Congratulations Pablo! Great article Carlos. To see more photos from Pablo's "Red Velvet Theater" go here: http://www.liamcrotty.com/inde...
By John Thomason
By Ily Goyanes
By Carlos Suarez De Jesus
By Voice Media Group
By John Thomason
By Kat Bein
By Carlos Suarez De Jesus
By Daniel Reskin
Inside his Little Havana workshop, Pablo Cano makes a castle using cardboard cereal boxes. Behind him, a wall of shelves rises to the ceiling and is stacked with a dizzying collection of glass jars, cigar boxes, coffee cans, sundry containers, and Ziploc bags, each filled with a trove of treasures ranging from thrift-store finds to recycled urban trash and the wreckage of car crashes.
"I always keep my eyes open when I drive around," Cano says. "I particularly like plastic baroque things like ornate bed headboards that I find in the trash. I also love finding hubcaps on the street. Fender-benders always leave fragments of plastic chrome parts and red plastic tail lights I use in my work."
Cano's "work" — a new, intimate show staged at his home — is called the Red Velvet Theater. It's an experimental project that includes marionettes, choreographers, dancers, and musicians. He serves appetizers, champagne, coffee, and pastries while about a dozen guests become part of the lunacy. Beginning this Friday, he'll also present an exhibit at the Young at Art Museum in Davie and then head for the Pinecrest Gardens Gallery for a show opening May 10.
Cano is a night owl. Around 2 a.m., he can often be found in his studio with his three rescued stray dogs — Samson, Delilah, and Pancho — watching old slapstick comedies. He also enjoys catching Tarzan, Sherlock Holmes, and classic horror movies as well as I Love Lucy, the Three Stooges, and Hitchcock episodes on TV while building his marionettes.

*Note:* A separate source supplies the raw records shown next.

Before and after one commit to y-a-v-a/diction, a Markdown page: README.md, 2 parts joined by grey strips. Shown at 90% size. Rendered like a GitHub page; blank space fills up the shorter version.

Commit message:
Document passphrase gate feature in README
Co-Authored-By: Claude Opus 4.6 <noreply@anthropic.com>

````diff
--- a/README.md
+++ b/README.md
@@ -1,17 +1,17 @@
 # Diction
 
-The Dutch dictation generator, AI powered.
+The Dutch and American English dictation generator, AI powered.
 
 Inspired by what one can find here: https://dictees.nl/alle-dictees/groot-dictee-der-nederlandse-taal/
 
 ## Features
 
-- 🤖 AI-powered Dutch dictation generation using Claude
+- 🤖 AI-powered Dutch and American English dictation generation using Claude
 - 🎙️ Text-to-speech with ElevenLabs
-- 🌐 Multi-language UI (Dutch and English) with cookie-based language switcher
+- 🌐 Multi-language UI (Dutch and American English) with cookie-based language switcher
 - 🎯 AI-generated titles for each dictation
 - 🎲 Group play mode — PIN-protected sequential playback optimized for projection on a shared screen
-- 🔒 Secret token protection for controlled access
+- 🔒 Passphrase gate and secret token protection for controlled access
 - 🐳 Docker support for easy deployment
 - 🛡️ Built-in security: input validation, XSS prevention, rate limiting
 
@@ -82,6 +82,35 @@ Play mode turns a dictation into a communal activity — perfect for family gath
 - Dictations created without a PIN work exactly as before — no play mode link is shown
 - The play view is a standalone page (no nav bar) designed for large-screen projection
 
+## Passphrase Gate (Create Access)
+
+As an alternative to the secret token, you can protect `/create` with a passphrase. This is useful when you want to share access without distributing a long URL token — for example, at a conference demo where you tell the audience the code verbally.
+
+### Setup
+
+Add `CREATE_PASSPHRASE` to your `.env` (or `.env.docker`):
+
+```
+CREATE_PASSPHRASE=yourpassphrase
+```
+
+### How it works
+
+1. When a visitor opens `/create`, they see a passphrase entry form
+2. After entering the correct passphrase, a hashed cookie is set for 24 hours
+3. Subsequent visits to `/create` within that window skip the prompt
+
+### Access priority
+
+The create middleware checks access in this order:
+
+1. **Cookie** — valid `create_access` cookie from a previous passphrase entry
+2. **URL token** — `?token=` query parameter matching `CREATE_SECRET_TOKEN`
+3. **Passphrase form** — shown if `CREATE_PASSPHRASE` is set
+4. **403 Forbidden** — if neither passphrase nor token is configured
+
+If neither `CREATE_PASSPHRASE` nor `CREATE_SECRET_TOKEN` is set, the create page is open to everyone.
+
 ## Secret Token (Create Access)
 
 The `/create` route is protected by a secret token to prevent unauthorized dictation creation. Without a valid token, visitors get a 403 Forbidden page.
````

"I work from midnight to 6 a.m., then sleep until 10, get up, take another nap around 3 p.m., and start the cycle again. But I have been so busy lately that I have to take a whole day off to stay in bed once a month to catch up on rest."
For more than a decade, his lavish seasonal shows at the Museum of Contemporary Art in North Miami have been a staple for South Florida families. His multidisciplinary opuses, such as Seven Wonders of the Modern World, Cavaletti's Dream, Viva Vaudeville, and City Beneath the Sea, typically transport both the young and old to otherworldly realms full of whimsy.
But last December, Cano crystallized his longtime dream of creating a salon-style experimental stage in his home. The first show, Kitch in Sax Blues, debuted last month. "This production is much more adult in nature than people are used to from me," he observes. "It is also less focused on me like the shows at MOCA and much more intimate in nature. I also plan on debuting my De Sade piece here at home sometime next year, probably Halloween."
Cano's home is located in a small residential enclave called Beacom Manor in a historic area of Little Havana. Built in 1903, the two-story white house looks like an opulently decorated cake with its richly ornamental wrought-iron entrance and fence. Two lions flank his front door, and an angel crowns the property's spinning weather vane. "I've adopted the angel as the mascot and symbol for my new project," he says.
Constellations of old Spanish guitars, chandeliers, plastic jugs, and ornate lamp shades dangle above the 51-year-old Cuban-American artist's head. Despite the sensation that one has stumbled onto the set of an episode of Hoarders, every item cluttering Cano's studio has been catalogued and painstakingly organized.
"I've got a box of stuff that looks like devils' penises," he mentions, reaching back for a labeled container from which he produces a plastic red chili pepper and a chewed plastic tube. "I do a lot of devils, angels, and she-devils."
Some of them will end up as part of his elaborate production based on the Marquis de Sade. "It's de Sade's castle I'm making, and each room will be differently themed," he says. "One will be Egyptian, another will be like a Spanish galleon.
"De Sade enjoyed having his adventures play out in different rooms. For the climax, I'm creating a room that reflects his fantasy of the final death, or great orgasm, in which I'll have copulating skeletons. I am also making mechanical automatons with which the audience can simulate sex acts."
Cano carefully replaces his collection of diabolical peckers. Nearby are plastic cases labeled "moons, planets," "lips, teeth," "mustaches," "doll's eyes," and "gold stars." They are filled with the detritus he has collected like a magpie. He has been compulsively drawn to glittering junk for the past 30 years. He uses the odds and ends to create conceptual marionettes that star in wildly imaginative productions in which he collaborates with choreographers, dancers, actors, playwrights, musicians, and even the audience.
Inside his parlor, Cano has arranged a sumptuous sofa and a dozen high-backed armchairs in a semicircle in front of the dining area he uses as his stage. The furniture is plushly upholstered in red velvet, giving the wood-floored area the feel of a Victorian-era room. It even has a working fireplace.
"I love the movie Midnight in Paris and wanted to create that sort of feeling here," he says.